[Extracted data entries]

• • • • • • •

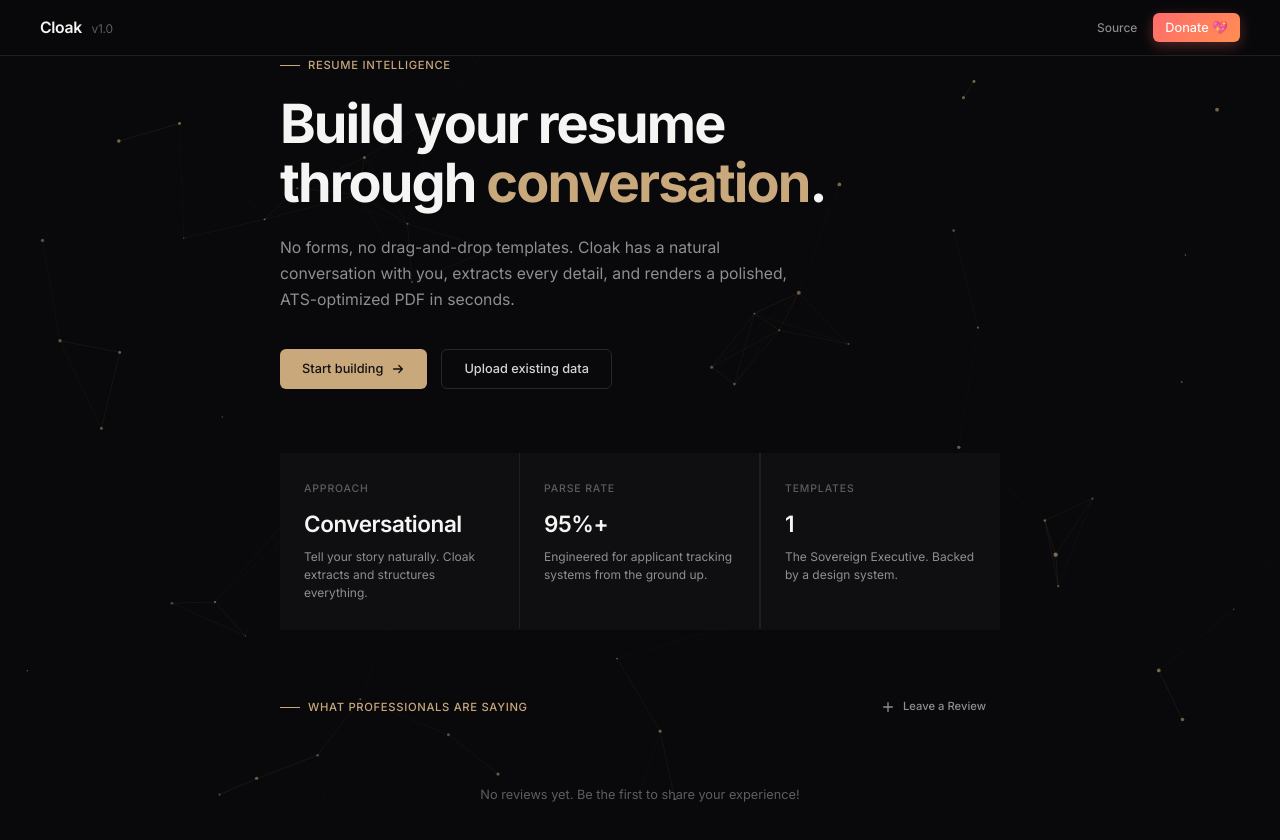
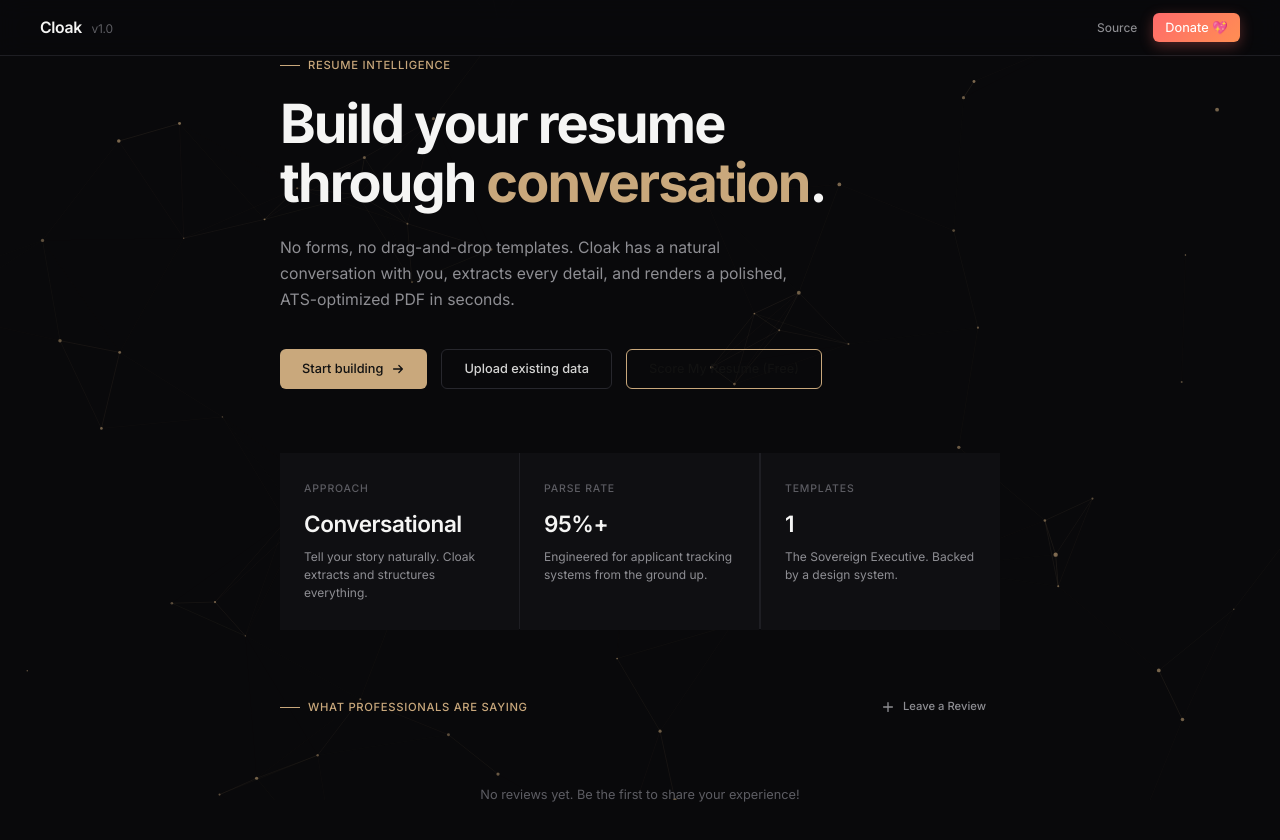
Before and after one commit to whoisadheep/Cloak, a Flask app: page / in a window 1280 px wide. Shown: the top 840 px of the page. Run offline with Flask 3, Linux system fonts and the light colour scheme; data that the repository does not hold is empty; some libraries are stand-ins or nearby versions.

Commit message:
Implement Resume Scorer Funnel on Landing Page

````diff
--- a/app.py
+++ b/app.py
@@ -290,6 +290,61 @@ def ats_analysis():
     return jsonify(report)
 
 
+@app.route("/api/score", methods=["POST"])
+def score_resume():
+    """Score raw resume text and return a strict JSON response."""
+    data = request.json or {}
+    text = data.get("text", "")
+
+    if not text.strip():
+        return jsonify({"error": "No resume text provided."}), 400
+
+    prompt = f"""
+You are an expert ATS Resume Scorer.
+Evaluate the following raw resume text out of 100 based on these criteria:
+1. Impact: Use of quantified metrics (numbers, %, $).
+2. Action Verbs: Strong verbs starting bullet points.
+3. Brevity & Formatting: Concise phrasing and readability.
+4. Completeness: Presence of contact info, experience, and education.
+
+You must return ONLY a raw JSON object with the following schema:
+{{
+  "score": <integer between 0 and 100>,
+  "pros": ["<pro 1>", "<pro 2>", "<pro 3>"],
+  "cons": ["<con 1>", "<con 2>", "<con 3>"]
+}}
+
+Make the score realistic. Most resumes without heavy metrics should score between 40 and 70.
+Do NOT include any markdown blocks (like ```json), just output the raw JSON object.
+
+Resume Text:
+---
+{text}
+---
+"""
+    try:
+        client = genai.Client(api_key=GEMINI_API_KEY)
+        response = client.models.generate_content(
+            model='gemini-2.5-flash',
+            contents=prompt
+        )
+
+        # Clean up any potential markdown block formatting from the model
+        resp_text = response.text.strip()
+        if resp_text.startswith("```json"):
+            resp_text = resp_text[7:]
+        if resp_text.startswith("```"):
+            resp_text = resp_text[3:]
+        if resp_text.endswith("```"):
+            resp_text = resp_text[:-3]
+
+        score_data = json.loads(resp_text.strip())
+        return jsonify(score_data)
+    except Exception as e:
+        print(f"[CLOAK SCORE ERROR] {e}", flush=True)
+        return jsonify({"error": "Failed to score resume."}), 500
+
+
 @app.route("/api/tailor", methods=["POST"])
 def tailor_resume():
     """Use Gemini to rewrite resume data, weaving in missing ATS keywords."""
--- a/static/js/app.js
+++ b/static/js/app.js
@@ -116,6 +116,87 @@
 
   $("#btn-upload").addEventListener("click", () => {
     $("#upload-modal").classList.add("visible");
+  });
+
+  // ── Score Funnel ──────────────────────────────────────────
+  let lastScoredResumeText = "";
+
+  $("#btn-score-landing").addEventListener("click", () => {
+    $("#file-score").click();
+  });
+
+  $("#file-score").addEventListener("change", async () => {
+    if (!$("#file-score").files.length) return;
+    const file = $("#file-score").files[0];
+
+    // Show modal loading state
+    $("#score-modal").classList.add("visible");
+    $("#score-loading").style.display = "block";
+    $("#score-results").style.display = "none";
+
+    const formData = new FormData();
+    formData.append("file", file);
+
+    try {
+      // 1. Extract text
+      const uploadRes = await fetch("/api/upload", { method: "POST", body: formData });
+      if (!uploadRes.ok) throw new Error("Failed to parse file.");
+      const uploadJson = await uploadRes.json();
+      lastScoredResumeText = uploadJson.text;
+
+      // 2. Score text
+      const scoreRes = await fetch("/api/score", {
+        method: "POST",
+        headers: { "Content-Type": "application/json" },
+        body: JSON.stringify({ text: lastScoredResumeText })
+      });
+      if (!scoreRes.ok) throw new Error("Failed to score.");
+      const scoreJson = await scoreRes.json();
+
+      // 3. Render Results
+      $("#score-loading").style.display = "none";
+      $("#score-results").style.display = "block";
+
+      // Animate score circle (283 is full circumference)
+      const prog = 283 - (283 * scoreJson.score) / 100;
+      setTimeout(() => {
+        $(".score-circle-prog").style.strokeDashoffset = prog;
+        $("#score-number-display").innerText = scoreJson.score;
+        // color based on score
+        let color = "var(--accent)";
+        if (scoreJson.score < 60) color = "#FF6B6B";
+        else if (scoreJson.score > 85) color = "#4ade80";
+        $(".score-circle-prog").style.stroke = color;
+        $("#score-number-display").style.color = color;
+      }, 100);
+
+      // Render lists
+      const prosHtml = scoreJson.pros.map(p => `<li>${p}</li>`).join("");
+      const consHtml = scoreJson.cons.map(c => `<li>${c}</li>`).join("");
+      $("#score-pros-list").innerHTML = prosHtml;
+      $("#score-cons-list").innerHTML = consHtml;
+
+    } catch (err) {
+      alert("Failed to score resume. Ensure it is a valid PDF.");
+      $("#score-modal").classList.remove("visible");
+    }
+  });
+
+  $("#btn-score-close").addEventListener("click", () => {
+    $("#score-modal").classList.remove("visible");
+  });
+
+  $("#btn-rebuild-resume").addEventListener("click", () => {
+    $("#score-modal").classList.remove("visible");
+    showView("chat");
+
+    const msg = `Here is my existing resume. Please extract and structure all of my information so we can build my new resume:\n\n${lastScoredResumeText}`;
+    appendMessage("user", "Uploaded existing resume to rebuild.");
+    state.messages.push({ role: "user", content: msg });
+    saveState();
+
+    // Trigger AI response
+    streamResponse();
   });
 
   // Edit Modal logic
--- a/templates/index.html
+++ b/templates/index.html
@@ -50,7 +50,11 @@
         <button class="btn btn-secondary" id="btn-upload">
           Upload existing data
         </button>
+        <button class="btn btn-secondary" id="btn-score-landing" style="border-color: var(--accent); color: var(--accent-text);">
+          Score My Resume (Free)
+        </button>
         <input type="file" id="file-upload" accept=".pdf,.txt" style="display: none;">
+        <input type="file" id="file-score" accept=".pdf,.txt" style="display: none;">
       </div>
 
       <div class="landing-features">
@@ -324,6 +328,53 @@
     </div>
   </div>
 
+  <!-- ============================================================
+       SCORE MODAL
+       ============================================================ -->
+  <div class="modal-overlay" id="score-modal">
+    <div class="modal-box" style="max-width: 450px; text-align: center;">
+      <div id="score-loading" style="display: none; padding: 40px 0;">
+        <div class="typing-indicator" style="justify-content: center;">
+          <span></span><span></span><span></span>
+        </div>
+        <div style="margin-top: 16px; color: var(--text-2);">Analyzing your resume against ATS standards...</div>
+      </div>
+
+      <div id="score-results" style="display: none;">
+        <div class="modal-title">Your Resume Score</div>
+
+        <div class="score-circle-wrap">
+          <svg class="score-circle" viewBox="0 0 100 100">
+            <circle class="score-circle-bg" cx="50" cy="50" r="45"></circle>
+            <circle class="score-circle-prog" cx="50" cy="50" r="45" stroke-dasharray="283" stroke-dashoffset="283"></circle>
+          </svg>
+          <div class="score-number" id="score-number-display">0</div>
+        </div>
+
+        <div class="score-lists" style="text-align: left; display: flex; flex-direction: column; gap: 16px; margin-bottom: 24px;">
+          <div class="score-pros">
+            <h4 style="color: #4ade80; margin-bottom: 8px;">What looks great:</h4>
+            <ul id="score-pros-list" style="margin:0; padding-left:20px; font-size:0.9rem; color:var(--text-1);"></ul>
+          </div>
+          <div class="score-cons">
+            <h4 style="color: #FF6B6B; margin-bottom: 8px;">Areas for improvement:</h4>
+            <ul id="score-cons-list" style="margin:0; padding-left:20px; font-size:0.9rem; color:var(--text-1);"></ul>
+          </div>
+        </div>
+
+        <div style="background: var(--bg-2); padding: 16px; border-radius: 8px; margin-bottom: 24px; border: 1px solid var(--border);">
+          <div style="font-weight: 600; color: var(--text-0); margin-bottom: 8px;">Want a 95+ score?</div>
+          <div style="font-size: 0.9rem; color: var(--text-2);">Let Cloak rebuild your resume to ATS perfection for free.</div>
+        </div>
+
+        <div style="display:flex; flex-direction: column; gap: 10px;">
+          <button class="btn btn-primary" id="btn-rebuild-resume" style="width: 100%; justify-content: center;">Rebuild Resume with AI</button>
+          <button class="btn btn-ghost" id="btn-score-close" style="width: 100%;">Maybe later</button>
+        </div>
+      </div>
+    </div>
+  </div>
+
   <script src="https://cdn.jsdelivr.net/npm/marked/marked.min.js"></script>
   <script src="https://cdn.jsdelivr.net/npm/dompurify/dist/purify.min.js"></script>
   <script src="/static/js/app.js"></script>
````
Also changed, not shown: static/css/style.css (+41 -1 lines).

• • • • • • •

**Work item:**
From the entries, report each line that includes the word "loading".

**Output below:**
+    // Show modal loading state
+    $("#score-loading").style.display = "block";
+      $("#score-loading").style.display = "none";
+      <div id="score-loading" style="display: none; padding: 40px 0;">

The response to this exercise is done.